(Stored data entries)
↓↓↓

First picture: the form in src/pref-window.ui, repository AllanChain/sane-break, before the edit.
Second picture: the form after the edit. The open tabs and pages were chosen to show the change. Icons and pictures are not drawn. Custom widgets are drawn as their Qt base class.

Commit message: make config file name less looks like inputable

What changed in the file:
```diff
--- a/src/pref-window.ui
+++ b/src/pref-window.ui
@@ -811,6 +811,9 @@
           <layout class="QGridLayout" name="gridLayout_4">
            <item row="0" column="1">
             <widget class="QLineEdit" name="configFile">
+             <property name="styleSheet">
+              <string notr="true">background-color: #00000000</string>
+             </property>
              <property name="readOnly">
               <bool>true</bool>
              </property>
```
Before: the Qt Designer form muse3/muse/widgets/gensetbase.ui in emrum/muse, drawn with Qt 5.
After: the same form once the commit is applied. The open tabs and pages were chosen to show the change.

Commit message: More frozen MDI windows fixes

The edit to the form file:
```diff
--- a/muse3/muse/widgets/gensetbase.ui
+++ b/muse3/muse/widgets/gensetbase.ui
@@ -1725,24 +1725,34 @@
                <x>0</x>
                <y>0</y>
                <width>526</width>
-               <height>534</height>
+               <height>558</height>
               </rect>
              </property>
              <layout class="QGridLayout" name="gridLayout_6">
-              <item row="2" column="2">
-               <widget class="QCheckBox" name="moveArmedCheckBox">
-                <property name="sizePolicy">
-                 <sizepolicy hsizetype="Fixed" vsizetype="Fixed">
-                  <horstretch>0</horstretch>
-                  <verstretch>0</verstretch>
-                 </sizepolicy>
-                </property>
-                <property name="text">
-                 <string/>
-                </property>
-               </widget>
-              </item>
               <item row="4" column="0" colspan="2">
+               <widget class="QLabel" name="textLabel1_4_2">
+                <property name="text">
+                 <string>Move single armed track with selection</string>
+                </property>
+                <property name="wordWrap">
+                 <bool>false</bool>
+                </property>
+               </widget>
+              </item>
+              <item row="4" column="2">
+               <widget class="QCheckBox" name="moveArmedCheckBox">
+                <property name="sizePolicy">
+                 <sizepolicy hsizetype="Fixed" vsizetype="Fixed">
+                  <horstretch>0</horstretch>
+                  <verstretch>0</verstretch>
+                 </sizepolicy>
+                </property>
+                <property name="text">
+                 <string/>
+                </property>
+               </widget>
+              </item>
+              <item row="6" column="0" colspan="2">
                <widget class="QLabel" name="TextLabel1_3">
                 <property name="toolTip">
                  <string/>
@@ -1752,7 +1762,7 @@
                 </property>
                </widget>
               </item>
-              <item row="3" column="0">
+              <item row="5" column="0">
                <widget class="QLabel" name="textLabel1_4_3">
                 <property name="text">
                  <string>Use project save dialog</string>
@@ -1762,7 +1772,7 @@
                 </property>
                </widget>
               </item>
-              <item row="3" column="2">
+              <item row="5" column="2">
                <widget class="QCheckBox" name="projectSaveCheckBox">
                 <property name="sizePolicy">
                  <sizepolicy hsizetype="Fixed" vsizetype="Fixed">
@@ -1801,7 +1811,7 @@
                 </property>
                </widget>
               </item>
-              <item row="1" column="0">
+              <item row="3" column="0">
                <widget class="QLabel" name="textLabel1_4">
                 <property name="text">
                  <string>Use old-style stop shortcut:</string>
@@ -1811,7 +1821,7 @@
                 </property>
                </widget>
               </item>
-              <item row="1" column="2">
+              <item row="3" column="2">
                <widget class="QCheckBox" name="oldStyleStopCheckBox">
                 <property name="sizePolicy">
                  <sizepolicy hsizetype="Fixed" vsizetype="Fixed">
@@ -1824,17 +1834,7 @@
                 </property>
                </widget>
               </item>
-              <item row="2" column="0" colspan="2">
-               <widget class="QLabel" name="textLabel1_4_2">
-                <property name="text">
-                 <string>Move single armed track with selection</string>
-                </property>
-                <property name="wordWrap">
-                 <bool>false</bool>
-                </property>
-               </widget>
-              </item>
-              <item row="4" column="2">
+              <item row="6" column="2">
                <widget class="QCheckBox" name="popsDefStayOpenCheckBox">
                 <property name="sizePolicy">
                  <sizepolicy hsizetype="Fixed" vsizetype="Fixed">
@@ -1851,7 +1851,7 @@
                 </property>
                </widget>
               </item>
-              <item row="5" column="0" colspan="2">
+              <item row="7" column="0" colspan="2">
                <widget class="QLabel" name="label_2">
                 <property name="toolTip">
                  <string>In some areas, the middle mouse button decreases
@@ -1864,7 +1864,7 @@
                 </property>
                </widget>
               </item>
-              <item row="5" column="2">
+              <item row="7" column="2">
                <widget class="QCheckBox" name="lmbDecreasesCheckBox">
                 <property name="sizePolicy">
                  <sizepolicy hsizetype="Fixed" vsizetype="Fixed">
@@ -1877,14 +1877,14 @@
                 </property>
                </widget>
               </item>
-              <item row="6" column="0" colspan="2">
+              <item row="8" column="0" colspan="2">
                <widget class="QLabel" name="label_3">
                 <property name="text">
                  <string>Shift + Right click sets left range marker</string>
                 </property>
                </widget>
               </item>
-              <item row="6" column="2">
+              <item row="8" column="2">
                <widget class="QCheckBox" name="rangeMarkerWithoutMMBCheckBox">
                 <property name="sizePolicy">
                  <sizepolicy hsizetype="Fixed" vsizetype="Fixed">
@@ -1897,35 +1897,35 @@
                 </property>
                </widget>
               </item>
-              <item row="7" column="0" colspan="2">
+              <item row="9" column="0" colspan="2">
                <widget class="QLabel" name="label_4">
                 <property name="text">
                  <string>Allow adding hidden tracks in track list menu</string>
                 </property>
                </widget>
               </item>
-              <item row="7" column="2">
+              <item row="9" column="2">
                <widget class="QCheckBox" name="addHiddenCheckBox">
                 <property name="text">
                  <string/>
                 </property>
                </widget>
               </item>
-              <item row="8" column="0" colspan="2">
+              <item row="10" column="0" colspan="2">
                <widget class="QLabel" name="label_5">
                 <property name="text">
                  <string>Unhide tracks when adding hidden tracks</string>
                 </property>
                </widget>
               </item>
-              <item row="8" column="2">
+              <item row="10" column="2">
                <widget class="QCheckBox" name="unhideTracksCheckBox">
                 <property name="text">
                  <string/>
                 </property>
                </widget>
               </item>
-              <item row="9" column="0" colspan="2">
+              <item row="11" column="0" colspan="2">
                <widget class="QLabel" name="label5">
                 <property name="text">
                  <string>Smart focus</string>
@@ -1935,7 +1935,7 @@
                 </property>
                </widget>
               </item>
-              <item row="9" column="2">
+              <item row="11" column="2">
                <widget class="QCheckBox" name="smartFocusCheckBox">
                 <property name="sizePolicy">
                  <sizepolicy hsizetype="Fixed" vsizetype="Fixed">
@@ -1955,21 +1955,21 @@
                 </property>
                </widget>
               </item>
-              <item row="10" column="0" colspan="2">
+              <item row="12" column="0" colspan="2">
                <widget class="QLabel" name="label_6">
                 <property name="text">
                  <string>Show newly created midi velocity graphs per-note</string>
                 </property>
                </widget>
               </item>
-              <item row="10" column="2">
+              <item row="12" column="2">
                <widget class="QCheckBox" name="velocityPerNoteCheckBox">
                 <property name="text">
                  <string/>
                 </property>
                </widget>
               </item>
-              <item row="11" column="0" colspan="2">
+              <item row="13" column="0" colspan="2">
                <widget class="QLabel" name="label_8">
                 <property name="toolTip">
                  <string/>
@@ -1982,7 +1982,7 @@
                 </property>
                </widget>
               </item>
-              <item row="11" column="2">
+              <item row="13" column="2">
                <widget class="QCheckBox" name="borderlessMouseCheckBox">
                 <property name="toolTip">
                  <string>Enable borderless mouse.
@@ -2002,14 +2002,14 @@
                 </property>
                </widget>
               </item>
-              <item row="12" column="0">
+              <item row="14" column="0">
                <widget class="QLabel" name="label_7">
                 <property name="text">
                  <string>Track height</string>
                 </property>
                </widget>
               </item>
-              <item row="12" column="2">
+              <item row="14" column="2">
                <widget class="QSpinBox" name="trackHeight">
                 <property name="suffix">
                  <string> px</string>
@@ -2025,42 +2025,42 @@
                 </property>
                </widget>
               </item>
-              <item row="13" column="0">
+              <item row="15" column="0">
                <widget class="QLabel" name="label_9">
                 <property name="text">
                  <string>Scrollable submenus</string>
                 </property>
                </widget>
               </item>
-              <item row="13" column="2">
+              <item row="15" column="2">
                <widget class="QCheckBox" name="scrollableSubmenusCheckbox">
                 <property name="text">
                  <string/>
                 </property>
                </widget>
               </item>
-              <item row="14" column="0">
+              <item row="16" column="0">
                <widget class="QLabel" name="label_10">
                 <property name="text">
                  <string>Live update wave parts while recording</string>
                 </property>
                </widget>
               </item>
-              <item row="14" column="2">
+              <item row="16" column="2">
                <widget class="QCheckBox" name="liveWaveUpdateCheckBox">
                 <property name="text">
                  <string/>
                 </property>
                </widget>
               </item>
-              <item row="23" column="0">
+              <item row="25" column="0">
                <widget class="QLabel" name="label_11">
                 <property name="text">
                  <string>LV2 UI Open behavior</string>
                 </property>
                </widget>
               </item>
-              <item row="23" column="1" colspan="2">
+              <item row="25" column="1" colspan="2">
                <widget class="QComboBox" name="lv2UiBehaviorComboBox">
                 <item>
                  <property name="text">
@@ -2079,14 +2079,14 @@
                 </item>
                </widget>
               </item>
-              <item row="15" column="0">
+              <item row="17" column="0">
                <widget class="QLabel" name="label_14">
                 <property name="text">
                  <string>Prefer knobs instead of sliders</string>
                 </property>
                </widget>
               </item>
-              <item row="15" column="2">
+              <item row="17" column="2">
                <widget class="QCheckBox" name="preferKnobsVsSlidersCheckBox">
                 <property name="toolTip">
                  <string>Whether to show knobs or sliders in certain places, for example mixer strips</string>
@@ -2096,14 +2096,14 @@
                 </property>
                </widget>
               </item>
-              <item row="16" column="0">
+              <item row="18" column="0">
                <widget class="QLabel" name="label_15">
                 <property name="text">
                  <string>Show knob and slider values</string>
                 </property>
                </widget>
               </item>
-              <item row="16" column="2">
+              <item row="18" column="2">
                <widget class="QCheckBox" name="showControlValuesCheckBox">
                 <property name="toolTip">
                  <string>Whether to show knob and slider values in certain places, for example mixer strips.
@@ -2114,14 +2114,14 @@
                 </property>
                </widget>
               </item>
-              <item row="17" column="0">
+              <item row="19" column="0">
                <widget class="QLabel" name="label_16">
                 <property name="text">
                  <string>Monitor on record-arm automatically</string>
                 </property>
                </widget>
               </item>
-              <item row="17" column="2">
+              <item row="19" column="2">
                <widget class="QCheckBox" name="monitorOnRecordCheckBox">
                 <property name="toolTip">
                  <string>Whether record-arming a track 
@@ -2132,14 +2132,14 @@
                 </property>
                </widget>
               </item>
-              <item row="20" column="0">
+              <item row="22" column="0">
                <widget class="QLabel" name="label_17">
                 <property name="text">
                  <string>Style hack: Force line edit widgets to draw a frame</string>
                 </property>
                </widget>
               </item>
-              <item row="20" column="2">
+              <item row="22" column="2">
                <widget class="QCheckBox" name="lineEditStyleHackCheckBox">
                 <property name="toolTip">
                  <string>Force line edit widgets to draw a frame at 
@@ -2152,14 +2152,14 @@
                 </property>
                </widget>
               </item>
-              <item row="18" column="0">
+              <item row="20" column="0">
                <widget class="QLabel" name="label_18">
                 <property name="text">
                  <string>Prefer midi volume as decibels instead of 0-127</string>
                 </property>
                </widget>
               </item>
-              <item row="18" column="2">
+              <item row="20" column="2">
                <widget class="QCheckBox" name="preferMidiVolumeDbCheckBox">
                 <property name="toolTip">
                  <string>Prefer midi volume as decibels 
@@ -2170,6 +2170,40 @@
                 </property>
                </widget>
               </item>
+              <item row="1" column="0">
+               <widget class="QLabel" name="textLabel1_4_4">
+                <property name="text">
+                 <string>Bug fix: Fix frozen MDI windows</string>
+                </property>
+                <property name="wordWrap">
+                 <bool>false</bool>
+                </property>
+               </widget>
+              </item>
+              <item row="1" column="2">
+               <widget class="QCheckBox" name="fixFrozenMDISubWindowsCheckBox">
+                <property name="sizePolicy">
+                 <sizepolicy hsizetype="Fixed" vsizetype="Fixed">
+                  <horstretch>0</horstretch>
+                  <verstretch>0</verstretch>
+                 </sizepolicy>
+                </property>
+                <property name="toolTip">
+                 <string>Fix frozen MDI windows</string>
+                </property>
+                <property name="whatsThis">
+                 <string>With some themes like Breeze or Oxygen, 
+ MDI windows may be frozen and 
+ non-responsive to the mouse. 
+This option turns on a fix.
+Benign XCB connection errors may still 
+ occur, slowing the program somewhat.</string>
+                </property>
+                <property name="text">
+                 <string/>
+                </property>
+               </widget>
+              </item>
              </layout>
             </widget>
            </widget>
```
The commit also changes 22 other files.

↑↑↑

**WHAT YOU WILL DO:** Your answer should be each line of the data that contains the word "widgets", copied as it stands.

**RESULT OF THE TASK:**
Second picture: the form after the edit. The open tabs and pages were chosen to show the change. Icons and pictures are not drawn. Custom widgets are drawn as their Qt base class.
Before: the Qt Designer form muse3/muse/widgets/gensetbase.ui in emrum/muse, drawn with Qt 5.
--- a/muse3/muse/widgets/gensetbase.ui
+++ b/muse3/muse/widgets/gensetbase.ui
                  <string>Style hack: Force line edit widgets to draw a frame</string>
                  <string>Force line edit widgets to draw a frame at 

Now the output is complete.